### [DIRECTIONS]
Images embedded in the records are excluded; print everything else exactly as given.
• • •
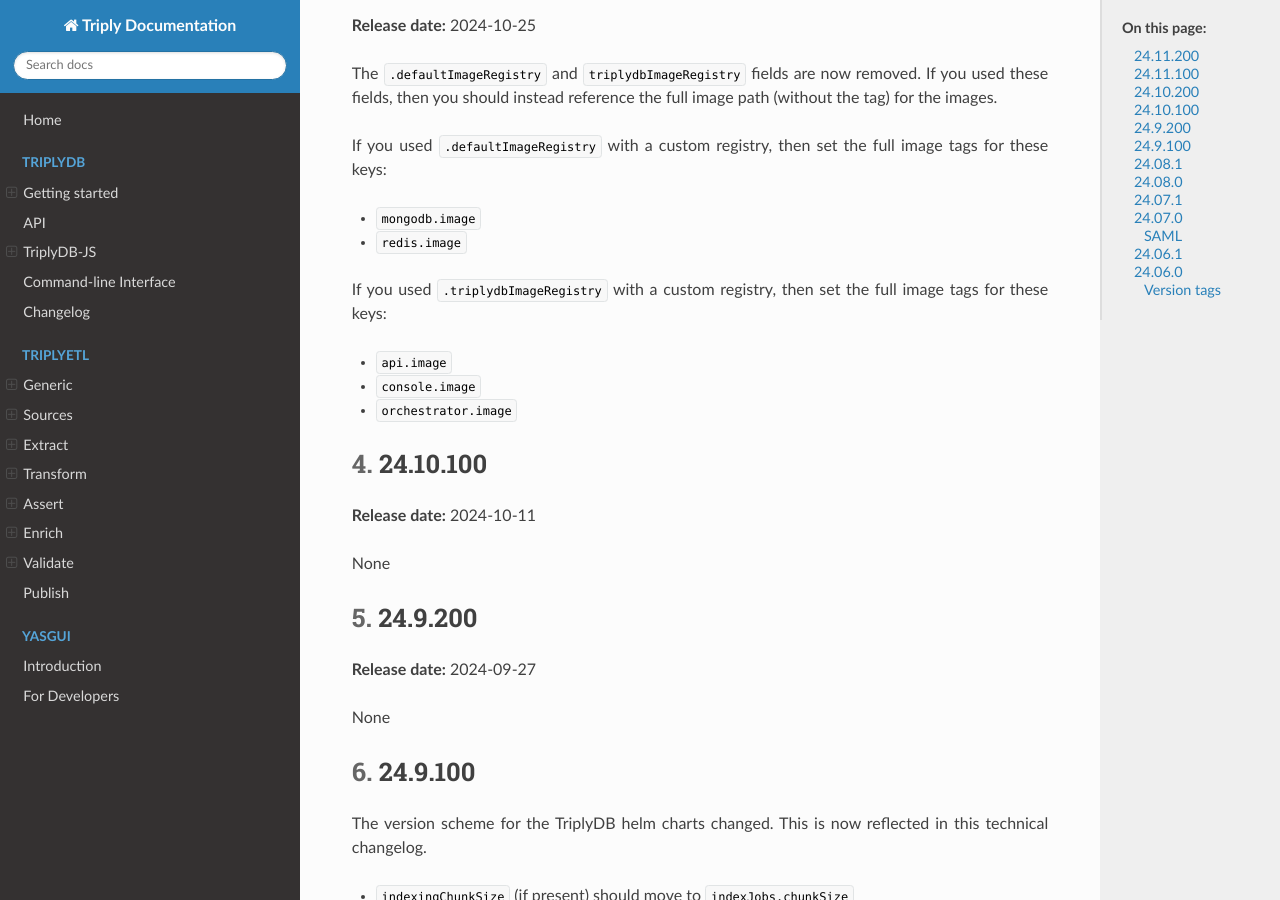
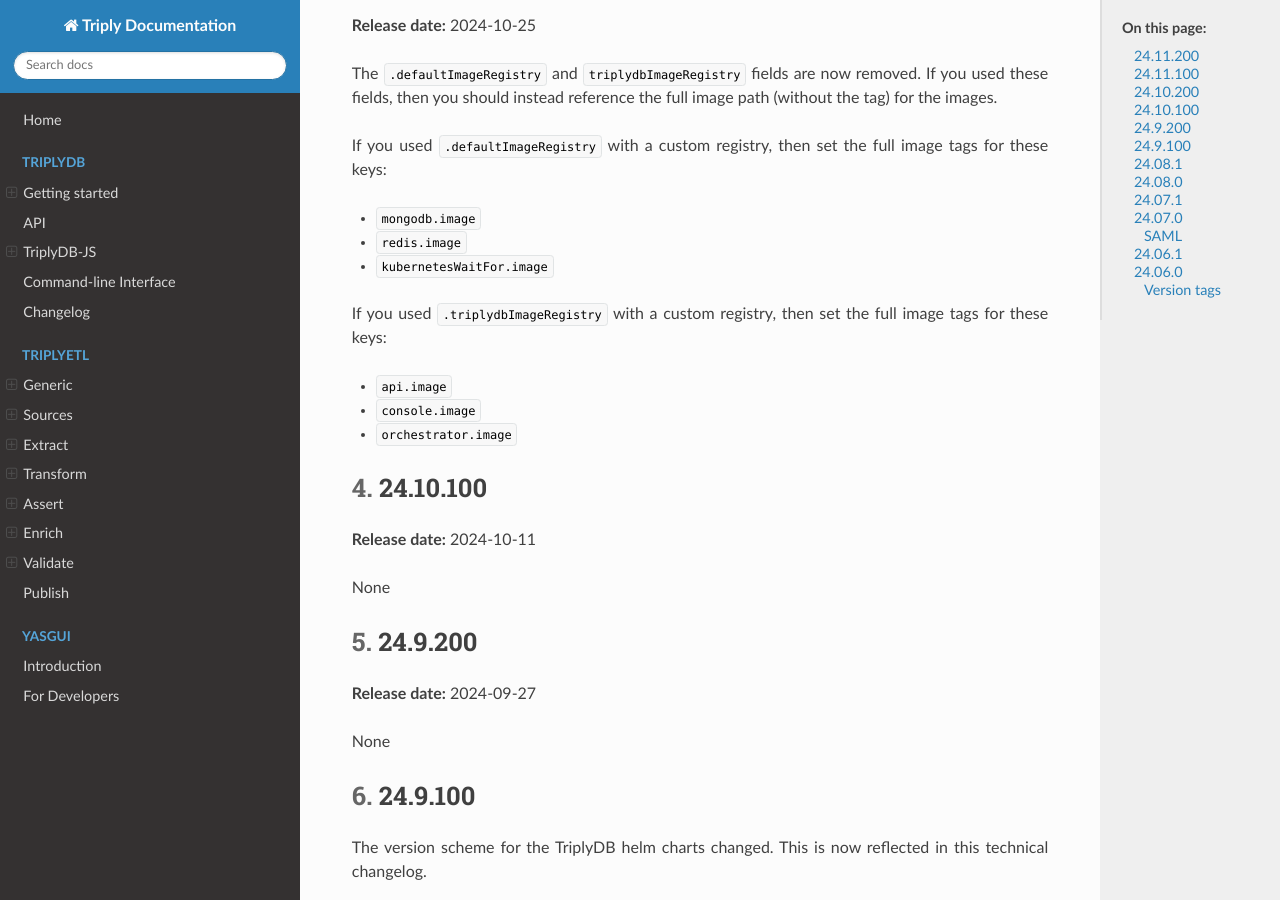
Before and after one commit to TriplyDB/Documentation, an MkDocs documentation site: the page built from docs/triplydb-technical-changelog/index.md, in a window 1280 px wide and 900 px high, scrolled down 547 px. Built offline with MkDocs 1.6.1, drawn with Linux system fonts in a browser that asks for light colours.

Commit message:
add forgotten image

```diff
--- a/docs/triplydb-technical-changelog/index.md
+++ b/docs/triplydb-technical-changelog/index.md
@@ -32,6 +32,7 @@
 
 - `mongodb.image`
 - `redis.image`
+- `kubernetesWaitFor.image`
 
 If you used `.triplydbImageRegistry` with a custom registry, then set the full image tags
 for these keys:
```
• • •
### [ANSWER TO THE PROBLEM]
Before and after one commit to TriplyDB/Documentation, an MkDocs documentation site: the page built from docs/triplydb-technical-changelog/index.md, in a window 1280 px wide and 900 px high, scrolled down 547 px. Built offline with MkDocs 1.6.1, drawn with Linux system fonts in a browser that asks for light colours.

Commit message:
add forgotten image

```diff
--- a/docs/triplydb-technical-changelog/index.md
+++ b/docs/triplydb-technical-changelog/index.md
@@ -32,6 +32,7 @@
 
 - `mongodb.image`
 - `redis.image`
+- `kubernetesWaitFor.image`
 
 If you used `.triplydbImageRegistry` with a custom registry, then set the full image tags
 for these keys:
```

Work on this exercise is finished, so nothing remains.